Extracted material:
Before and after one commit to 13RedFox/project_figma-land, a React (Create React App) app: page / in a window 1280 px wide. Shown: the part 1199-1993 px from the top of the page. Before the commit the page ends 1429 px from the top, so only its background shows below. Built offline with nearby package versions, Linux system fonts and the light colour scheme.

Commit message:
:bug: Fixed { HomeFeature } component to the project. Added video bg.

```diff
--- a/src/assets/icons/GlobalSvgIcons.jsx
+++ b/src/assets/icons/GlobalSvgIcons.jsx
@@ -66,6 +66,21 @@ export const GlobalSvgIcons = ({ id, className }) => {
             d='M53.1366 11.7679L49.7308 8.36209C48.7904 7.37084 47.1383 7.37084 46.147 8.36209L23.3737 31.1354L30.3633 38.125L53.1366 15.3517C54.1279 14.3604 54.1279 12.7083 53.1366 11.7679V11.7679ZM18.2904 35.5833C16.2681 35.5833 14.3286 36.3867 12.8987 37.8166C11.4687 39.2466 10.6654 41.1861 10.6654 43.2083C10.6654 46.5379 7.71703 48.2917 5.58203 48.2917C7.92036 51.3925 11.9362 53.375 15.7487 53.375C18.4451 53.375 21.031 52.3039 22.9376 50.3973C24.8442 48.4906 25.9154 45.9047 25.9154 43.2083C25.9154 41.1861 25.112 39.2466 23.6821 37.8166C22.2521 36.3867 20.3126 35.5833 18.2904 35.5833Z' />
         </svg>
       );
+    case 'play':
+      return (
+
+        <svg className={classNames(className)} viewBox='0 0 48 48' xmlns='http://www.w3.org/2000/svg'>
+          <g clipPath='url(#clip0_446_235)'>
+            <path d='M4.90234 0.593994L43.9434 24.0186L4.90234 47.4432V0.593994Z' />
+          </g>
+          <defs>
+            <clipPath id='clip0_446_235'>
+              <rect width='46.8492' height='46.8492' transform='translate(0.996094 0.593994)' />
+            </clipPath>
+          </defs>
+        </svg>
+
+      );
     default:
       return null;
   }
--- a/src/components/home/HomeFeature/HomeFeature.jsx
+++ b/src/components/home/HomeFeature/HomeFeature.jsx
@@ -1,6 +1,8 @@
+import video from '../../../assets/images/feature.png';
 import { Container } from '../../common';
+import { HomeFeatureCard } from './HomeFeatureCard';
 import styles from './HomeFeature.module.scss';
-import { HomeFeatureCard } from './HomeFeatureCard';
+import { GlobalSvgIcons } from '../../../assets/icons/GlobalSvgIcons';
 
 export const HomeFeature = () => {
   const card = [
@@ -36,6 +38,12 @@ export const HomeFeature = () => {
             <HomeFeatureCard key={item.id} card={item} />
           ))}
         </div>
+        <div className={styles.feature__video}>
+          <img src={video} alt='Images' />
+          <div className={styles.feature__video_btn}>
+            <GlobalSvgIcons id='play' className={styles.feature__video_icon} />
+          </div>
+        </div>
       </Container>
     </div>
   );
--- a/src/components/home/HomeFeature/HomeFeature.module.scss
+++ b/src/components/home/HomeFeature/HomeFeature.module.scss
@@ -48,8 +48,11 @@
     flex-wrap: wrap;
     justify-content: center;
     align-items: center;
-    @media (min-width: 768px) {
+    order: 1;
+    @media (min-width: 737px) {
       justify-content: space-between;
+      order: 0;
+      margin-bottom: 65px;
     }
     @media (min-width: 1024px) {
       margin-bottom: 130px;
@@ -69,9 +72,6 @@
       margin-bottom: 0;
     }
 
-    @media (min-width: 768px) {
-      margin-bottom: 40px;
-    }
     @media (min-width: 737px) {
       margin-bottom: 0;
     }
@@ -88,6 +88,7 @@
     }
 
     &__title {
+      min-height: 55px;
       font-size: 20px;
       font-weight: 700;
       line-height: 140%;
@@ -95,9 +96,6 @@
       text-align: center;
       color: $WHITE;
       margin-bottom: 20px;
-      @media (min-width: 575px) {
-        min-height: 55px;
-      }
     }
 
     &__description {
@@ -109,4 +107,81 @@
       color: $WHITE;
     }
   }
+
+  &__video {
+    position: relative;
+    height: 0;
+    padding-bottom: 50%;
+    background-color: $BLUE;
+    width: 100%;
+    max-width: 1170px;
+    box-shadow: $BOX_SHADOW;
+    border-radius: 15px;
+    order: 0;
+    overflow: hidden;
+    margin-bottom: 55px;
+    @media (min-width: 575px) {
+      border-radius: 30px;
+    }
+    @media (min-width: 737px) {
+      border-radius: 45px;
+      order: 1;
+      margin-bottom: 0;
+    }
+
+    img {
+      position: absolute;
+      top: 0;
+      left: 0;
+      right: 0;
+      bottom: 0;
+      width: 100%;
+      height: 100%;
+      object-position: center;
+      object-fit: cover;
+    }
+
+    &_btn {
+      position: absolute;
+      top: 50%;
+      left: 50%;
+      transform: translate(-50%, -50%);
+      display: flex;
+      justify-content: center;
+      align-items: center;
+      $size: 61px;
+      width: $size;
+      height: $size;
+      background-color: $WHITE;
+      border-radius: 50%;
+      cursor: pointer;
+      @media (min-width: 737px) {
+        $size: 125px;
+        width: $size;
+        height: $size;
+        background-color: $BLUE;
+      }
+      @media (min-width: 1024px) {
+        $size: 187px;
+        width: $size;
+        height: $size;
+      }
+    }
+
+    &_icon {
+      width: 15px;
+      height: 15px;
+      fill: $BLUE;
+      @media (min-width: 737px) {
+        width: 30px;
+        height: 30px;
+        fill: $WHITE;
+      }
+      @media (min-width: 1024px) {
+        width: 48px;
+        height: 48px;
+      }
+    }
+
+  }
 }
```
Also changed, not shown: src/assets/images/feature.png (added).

Exercise details:
The sole response should be the count of lines in the material holding the string "margin".

Exercise output:
8